(Saved entries)
--- START ---

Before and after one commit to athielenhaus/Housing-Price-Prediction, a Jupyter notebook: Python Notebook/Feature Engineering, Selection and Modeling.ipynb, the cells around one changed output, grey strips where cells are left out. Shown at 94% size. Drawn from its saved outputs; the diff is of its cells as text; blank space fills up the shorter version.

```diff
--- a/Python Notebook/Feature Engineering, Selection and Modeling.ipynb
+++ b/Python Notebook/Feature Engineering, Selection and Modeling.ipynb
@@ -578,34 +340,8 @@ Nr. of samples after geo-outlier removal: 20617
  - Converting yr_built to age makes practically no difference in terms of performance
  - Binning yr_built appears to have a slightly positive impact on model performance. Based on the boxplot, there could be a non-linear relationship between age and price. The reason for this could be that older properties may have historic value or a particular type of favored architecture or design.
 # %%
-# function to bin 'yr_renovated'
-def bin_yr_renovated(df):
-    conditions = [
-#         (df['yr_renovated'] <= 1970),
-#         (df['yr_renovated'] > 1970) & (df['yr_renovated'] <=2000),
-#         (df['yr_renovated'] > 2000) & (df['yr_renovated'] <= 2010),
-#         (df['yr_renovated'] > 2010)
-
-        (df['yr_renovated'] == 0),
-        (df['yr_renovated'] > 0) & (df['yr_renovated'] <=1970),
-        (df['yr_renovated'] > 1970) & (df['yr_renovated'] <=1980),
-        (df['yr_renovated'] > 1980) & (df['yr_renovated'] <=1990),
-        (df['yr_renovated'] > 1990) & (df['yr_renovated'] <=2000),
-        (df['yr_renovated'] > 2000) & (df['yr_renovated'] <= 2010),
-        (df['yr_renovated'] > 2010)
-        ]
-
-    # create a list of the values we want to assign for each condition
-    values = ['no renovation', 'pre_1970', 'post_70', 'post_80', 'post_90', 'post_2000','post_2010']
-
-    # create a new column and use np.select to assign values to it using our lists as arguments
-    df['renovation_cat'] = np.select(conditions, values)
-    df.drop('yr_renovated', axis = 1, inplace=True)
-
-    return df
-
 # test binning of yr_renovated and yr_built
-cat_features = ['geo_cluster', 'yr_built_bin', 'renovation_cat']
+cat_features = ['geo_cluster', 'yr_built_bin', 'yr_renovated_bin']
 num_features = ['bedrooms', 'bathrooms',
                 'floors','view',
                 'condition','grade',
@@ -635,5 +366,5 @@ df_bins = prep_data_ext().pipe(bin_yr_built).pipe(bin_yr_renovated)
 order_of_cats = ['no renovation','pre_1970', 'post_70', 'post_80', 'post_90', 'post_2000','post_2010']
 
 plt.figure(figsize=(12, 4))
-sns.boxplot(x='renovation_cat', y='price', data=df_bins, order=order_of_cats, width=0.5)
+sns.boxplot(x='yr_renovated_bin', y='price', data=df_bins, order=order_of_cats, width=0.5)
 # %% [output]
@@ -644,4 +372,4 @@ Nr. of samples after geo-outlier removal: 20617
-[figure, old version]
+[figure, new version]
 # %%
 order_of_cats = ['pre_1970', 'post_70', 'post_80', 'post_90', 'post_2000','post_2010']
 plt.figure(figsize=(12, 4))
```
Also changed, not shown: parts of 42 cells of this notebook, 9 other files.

--- END ---

(What you will do) If a line above holds the string "figure", count it; give the final total as the only output.

(Your solution) 4